  58. McKinney SM, Sieniek M, Godbole V, Godwin J, Antropova N, Ashrafian H, Back T, Chesus M, Corrado GC, Darzi A, Etemadi M, Garcia-Vicente F, Gilbert FJ, Halling-Brown M, Hassabis D, Jansen S, Karthikesalingam A, Kelly CJ, King D, Ledsam JR, Melnick D, Mostofi H, Peng L, Reicher JJ, Romera-Paredes B, Sidebottom R, Suleyman M, Tse D, Young KC, De Fauw J, Shetty S. International evaluation of an AI system for breast cancer screening. Nature 2020;577:89-94. [Crossref] [PubMed]
  59. Drukker K, Giger ML, Joe BN, Kerlikowske K, Greenwood H, Drukteinis JS, Niell B, Fan B, Malkov S, Avila J, Kazemi L, Shepherd J. Combined Benefit of Quantitative Three-Compartment Breast Image Analysis and Mammography Radiomics in the Classification of Breast Masses in a Clinical Data Set. Radiology 2019;290:621-8. [Crossref] [PubMed]

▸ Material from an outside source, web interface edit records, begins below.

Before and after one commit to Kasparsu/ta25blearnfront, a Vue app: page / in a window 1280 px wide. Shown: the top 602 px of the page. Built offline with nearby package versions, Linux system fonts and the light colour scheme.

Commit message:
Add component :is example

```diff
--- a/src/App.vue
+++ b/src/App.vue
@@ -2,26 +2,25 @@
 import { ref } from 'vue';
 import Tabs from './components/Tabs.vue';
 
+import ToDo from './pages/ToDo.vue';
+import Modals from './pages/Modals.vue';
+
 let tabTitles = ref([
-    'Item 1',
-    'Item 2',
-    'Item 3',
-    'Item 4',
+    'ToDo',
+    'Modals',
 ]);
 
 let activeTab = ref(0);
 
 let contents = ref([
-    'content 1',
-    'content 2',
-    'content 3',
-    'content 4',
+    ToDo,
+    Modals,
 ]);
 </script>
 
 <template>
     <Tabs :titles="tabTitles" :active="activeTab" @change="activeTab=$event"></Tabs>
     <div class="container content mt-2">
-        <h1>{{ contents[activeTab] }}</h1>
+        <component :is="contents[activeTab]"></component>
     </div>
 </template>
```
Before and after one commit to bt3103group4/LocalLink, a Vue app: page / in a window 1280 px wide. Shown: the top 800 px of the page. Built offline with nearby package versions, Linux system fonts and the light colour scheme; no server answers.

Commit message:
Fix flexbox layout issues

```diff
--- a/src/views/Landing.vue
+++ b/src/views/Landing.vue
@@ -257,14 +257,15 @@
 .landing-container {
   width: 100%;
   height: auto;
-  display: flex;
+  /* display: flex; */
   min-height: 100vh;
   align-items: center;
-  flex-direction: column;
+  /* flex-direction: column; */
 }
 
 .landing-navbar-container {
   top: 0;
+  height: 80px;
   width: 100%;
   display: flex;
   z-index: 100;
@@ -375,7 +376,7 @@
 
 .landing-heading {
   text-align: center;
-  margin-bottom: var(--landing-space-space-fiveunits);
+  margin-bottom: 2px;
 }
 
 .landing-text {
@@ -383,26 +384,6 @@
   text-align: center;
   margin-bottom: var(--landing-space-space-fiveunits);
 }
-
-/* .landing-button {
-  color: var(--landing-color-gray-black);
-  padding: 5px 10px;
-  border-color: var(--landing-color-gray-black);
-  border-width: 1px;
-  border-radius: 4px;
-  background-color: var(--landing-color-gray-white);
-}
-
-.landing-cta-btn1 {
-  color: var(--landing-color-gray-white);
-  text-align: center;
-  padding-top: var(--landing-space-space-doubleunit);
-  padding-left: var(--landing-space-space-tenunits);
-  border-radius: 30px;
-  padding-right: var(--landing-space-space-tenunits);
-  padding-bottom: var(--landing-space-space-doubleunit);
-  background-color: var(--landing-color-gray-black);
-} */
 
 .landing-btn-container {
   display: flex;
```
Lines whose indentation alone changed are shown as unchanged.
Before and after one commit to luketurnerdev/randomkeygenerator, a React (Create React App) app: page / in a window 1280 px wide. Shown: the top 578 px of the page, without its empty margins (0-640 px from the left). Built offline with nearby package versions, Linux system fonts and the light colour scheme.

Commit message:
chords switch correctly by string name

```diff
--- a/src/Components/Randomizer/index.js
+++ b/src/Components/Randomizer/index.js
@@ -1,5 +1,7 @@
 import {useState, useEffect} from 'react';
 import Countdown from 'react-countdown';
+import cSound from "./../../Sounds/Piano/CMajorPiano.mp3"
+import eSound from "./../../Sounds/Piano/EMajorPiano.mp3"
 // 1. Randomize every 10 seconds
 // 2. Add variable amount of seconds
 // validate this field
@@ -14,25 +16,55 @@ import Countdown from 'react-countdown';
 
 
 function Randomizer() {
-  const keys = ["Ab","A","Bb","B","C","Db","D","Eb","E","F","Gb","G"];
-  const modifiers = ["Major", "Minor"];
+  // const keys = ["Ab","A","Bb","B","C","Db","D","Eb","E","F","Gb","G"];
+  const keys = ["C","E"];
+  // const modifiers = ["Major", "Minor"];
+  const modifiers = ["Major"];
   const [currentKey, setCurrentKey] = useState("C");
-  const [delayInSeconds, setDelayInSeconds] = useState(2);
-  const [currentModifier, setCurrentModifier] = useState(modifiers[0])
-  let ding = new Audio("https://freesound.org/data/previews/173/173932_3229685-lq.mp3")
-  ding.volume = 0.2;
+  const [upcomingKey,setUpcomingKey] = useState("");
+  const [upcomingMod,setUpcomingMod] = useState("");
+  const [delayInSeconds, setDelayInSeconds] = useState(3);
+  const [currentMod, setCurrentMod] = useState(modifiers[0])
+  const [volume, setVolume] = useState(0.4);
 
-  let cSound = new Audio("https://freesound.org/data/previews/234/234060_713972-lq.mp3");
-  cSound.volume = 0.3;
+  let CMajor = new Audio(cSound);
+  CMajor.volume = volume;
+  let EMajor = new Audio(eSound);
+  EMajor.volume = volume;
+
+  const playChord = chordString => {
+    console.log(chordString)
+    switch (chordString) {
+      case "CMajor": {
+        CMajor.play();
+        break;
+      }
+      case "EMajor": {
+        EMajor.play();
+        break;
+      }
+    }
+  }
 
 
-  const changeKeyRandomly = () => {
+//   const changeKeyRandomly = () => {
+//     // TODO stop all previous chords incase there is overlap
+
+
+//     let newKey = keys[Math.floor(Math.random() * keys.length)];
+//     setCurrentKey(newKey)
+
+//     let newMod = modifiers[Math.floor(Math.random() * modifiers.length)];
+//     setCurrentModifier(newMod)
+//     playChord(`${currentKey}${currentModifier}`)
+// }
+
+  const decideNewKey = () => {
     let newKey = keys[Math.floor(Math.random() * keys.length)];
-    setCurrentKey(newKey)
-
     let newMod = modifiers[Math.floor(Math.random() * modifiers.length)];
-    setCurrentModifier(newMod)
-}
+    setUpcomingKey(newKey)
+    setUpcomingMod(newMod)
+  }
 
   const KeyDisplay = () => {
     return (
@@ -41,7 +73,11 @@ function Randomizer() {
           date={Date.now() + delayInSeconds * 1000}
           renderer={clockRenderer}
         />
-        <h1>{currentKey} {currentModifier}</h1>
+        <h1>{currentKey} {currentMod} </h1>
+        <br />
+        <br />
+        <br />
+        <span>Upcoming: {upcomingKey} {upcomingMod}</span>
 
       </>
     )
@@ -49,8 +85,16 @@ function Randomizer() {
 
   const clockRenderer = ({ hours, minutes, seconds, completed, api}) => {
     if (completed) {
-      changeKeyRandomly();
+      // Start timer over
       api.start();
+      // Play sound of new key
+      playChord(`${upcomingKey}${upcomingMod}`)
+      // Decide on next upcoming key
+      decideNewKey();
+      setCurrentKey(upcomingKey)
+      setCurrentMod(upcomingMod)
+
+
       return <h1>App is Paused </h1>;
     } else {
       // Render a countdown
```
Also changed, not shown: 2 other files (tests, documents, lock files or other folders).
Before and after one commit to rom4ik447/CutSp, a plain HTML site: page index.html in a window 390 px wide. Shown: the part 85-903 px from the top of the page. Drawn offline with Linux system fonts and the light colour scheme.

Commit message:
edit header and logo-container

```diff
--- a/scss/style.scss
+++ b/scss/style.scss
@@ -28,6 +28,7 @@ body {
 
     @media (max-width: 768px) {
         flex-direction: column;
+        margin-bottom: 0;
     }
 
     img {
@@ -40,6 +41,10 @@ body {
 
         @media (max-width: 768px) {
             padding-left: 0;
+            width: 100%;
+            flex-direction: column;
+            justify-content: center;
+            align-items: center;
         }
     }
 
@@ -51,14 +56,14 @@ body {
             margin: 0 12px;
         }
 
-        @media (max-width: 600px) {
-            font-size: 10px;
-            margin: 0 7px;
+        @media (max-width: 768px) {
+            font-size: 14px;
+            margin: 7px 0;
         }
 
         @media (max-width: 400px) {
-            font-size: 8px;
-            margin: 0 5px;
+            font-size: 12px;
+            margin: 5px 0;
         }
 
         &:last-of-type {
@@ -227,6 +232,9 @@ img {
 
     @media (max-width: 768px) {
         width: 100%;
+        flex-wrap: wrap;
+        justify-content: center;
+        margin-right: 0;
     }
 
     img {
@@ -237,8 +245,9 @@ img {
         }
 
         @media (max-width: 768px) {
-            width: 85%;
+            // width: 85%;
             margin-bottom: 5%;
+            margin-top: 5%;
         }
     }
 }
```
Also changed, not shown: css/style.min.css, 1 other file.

Cite this article as: Cozzi A, Schiaffino S, Giorgi Rossi P, Sardanelli F. Breast cancer screening: in the era of personalized medicine, age is just a number. Quant Imaging Med Surg 2020;10(12):2401-2407. doi: 10.21037/qims-2020-26